[pullquote]The companies may find “it’s not worth” redoing botched work already done and opt to pay penalties instead[/pullquote]
Ogero has equipment in nearly 200, Chebaro says. He says the private sector is in 80, but Farhat says ISPs are only present in 71, adding that in around half of those, the equipment is not yet functioning. Executive could not independently verify either claim.
Harb says all of these issues should be resolved immediately and blames problems between the private sector and the Ogero–Ministry of Telecommunications team on his predecessors. Since 2008, telecommunications ministers have been members of or allied with the Free Patriotic Movement, an arch foe of Harb’s March 14 coalition.
Will speeds really jump?
The new packages promise connection speeds starting at 2 Mb/s and going as high as over 8 Mb/s, according to a press conference the ministry held in late May. For around 30 percent of the 300,000 households with fixed line broadband connections, such speeds are not even possible.

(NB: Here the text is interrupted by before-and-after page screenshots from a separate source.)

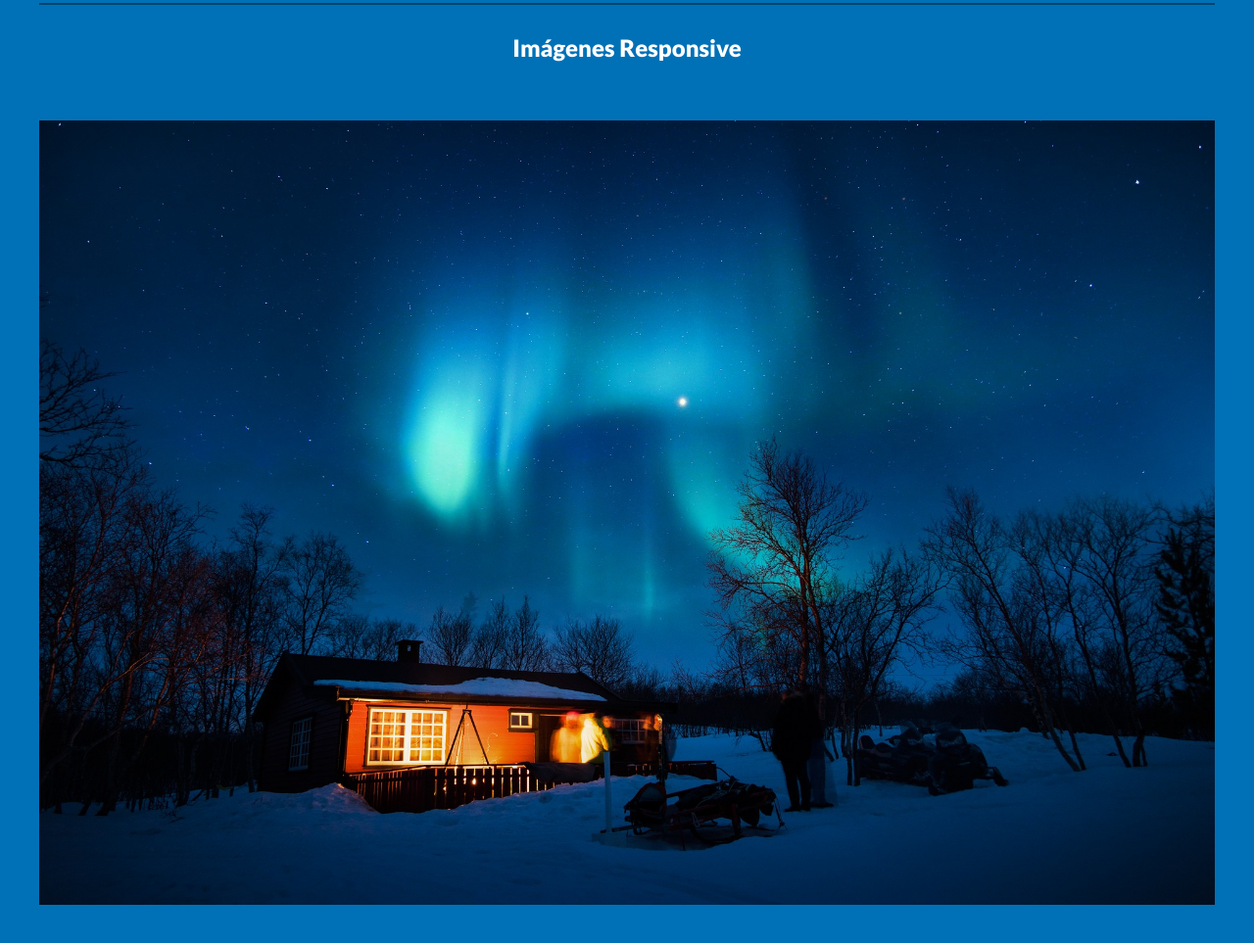
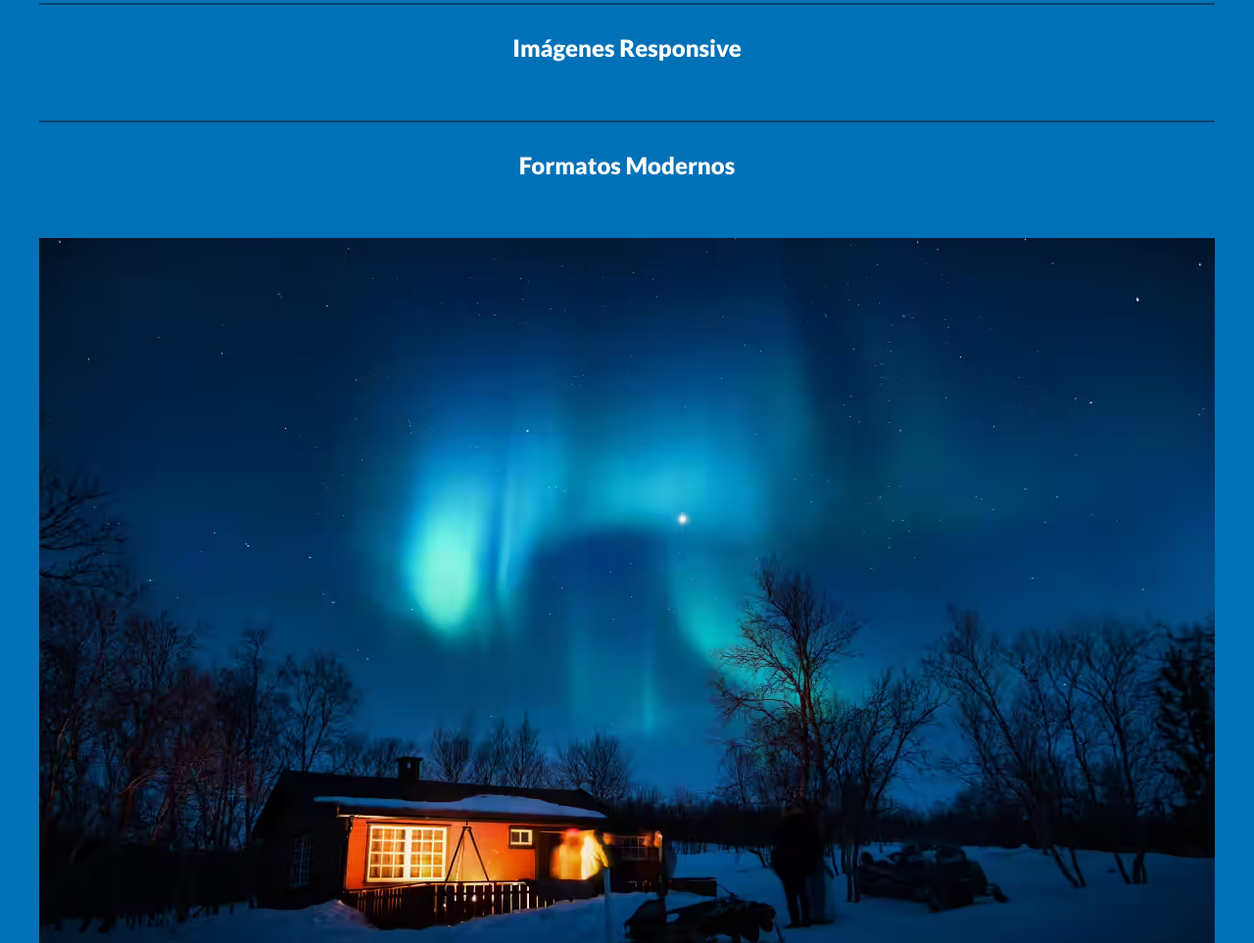
Before and after one commit to AdrianAntonGarcia/RWD, a plain HTML site: page index.html in a window 1280 px wide. Shown: the part 3060-4023 px from the top of the page at 98% size. Drawn offline with Linux system fonts and the light colour scheme.

Commit message:
Imagenes en Avif y Webp para mejorar el rendimiento

```diff
--- a/index.html
+++ b/index.html
@@ -88,9 +88,15 @@
         </div>
 
         <h2>Imágenes Responsive</h2>
-        <img src="img/imagen.jpg" alt="imagen responsive">
+        <!-- <img src="img/imagen.webp" alt="imagen responsive"> -->
 
         <h2>Formatos Modernos</h2>
+
+        <picture>
+            <source srcset="img/imagen.avif" type="image/avif" />
+            <source srcset="img/imagen.webp" type="image/webp" />
+            <img loading="lazy" src="img/imagen.jpg" alt="Imagen">
+        </picture>
 
 
         <h2>Formatos Modernos con SRC SET</h2>
```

After years of delay, Lebanon finally has all of its central offices connected by fiber optic cables, Chebaro says. This means the country now has a network backbone capable of ultra-high speeds. The project, announced in October 2010, was initially valued at $40 million.
However, both Harb and Chebaro say the work, carried out by France’s Alcatel-Lucent and Lebanon’s Consolidated Engineering and Trading, was not done properly in all areas of the country, particularly the far north and far south. Harb says the companies will redo the work at no extra cost to the state — which he says ended up paying $52 million for the project.
Chebaro is not so optimistic. The companies may find “it’s not worth” redoing work already done and opt to pay penalties instead, he says.
While all of the central offices are now connected via fiber optics, Chebaro says there “may be some deficiencies” because the companies that laid the lines did not respect all of the technical specifications — such as the depth of burial for cables — stipulated in their contracts.
Copper wires connecting the central offices to users’ homes, however, are the real speed killers.
“Distance is our enemy,” Harb says. Copper can deliver speeds up to 8 Mb/s if the wire is short. Once a copper wire is stretched several kilometers between a central office and an end user’s home, however, the speed can be as slow as 1990s dial-up connections.
As noted above, Chebaro says around 30 percent of households with fixed-line broadband connections are simply too far from their central office to reach speeds of 2 Mb/s. Chebaro says there are possible solutions to this problem that don’t involve laying fiber cables to each individual building — a project Harb would like to see happen eventually, but which could cost up to $1 billion, he says.
Asked if there are plans to implement any of the possible solutions he outlined, Chebaro says, “When we say there are plans, that means we’re ready to launch it. That’s not the case.”
“Now, hopefully, plans will materialize,” Chebaro adds.